[[ Information open ]]
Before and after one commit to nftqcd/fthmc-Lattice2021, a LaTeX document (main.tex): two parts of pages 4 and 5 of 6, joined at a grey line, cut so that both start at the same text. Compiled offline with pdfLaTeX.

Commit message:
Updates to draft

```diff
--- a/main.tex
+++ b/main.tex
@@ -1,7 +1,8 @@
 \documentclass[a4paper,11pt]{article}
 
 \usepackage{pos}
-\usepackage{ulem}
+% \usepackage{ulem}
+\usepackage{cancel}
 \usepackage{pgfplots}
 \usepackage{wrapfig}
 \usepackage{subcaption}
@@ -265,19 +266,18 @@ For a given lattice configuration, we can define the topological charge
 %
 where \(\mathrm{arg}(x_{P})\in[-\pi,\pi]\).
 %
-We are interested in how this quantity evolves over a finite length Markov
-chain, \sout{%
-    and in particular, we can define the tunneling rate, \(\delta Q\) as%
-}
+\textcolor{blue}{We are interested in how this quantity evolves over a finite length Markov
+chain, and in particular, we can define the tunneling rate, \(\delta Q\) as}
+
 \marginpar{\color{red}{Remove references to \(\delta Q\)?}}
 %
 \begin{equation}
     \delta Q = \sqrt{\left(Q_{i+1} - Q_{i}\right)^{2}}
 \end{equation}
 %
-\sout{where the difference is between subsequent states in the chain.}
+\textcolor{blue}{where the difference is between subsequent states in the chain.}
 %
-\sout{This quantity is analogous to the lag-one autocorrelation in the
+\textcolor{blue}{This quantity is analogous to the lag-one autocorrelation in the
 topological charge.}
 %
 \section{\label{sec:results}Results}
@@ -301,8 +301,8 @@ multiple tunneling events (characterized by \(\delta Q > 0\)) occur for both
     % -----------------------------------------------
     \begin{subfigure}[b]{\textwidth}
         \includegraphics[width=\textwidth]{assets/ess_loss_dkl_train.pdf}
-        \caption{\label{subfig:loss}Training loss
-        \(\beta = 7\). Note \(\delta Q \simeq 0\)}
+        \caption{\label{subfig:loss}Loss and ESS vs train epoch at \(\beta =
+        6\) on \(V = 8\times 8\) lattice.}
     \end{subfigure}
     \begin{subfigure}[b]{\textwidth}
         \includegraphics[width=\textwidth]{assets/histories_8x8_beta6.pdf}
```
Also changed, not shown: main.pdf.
[[ Information closed ]]
:: Exercise requirements ::
Looking through the data above, copy out each line in which the string "delta" occurs.

:: Your solution ::
-    and in particular, we can define the tunneling rate, \(\delta Q\) as%
+chain, and in particular, we can define the tunneling rate, \(\delta Q\) as}
 \marginpar{\color{red}{Remove references to \(\delta Q\)?}}
     \delta Q = \sqrt{\left(Q_{i+1} - Q_{i}\right)^{2}}
@@ -301,8 +301,8 @@ multiple tunneling events (characterized by \(\delta Q > 0\)) occur for both
-        \(\beta = 7\). Note \(\delta Q \simeq 0\)}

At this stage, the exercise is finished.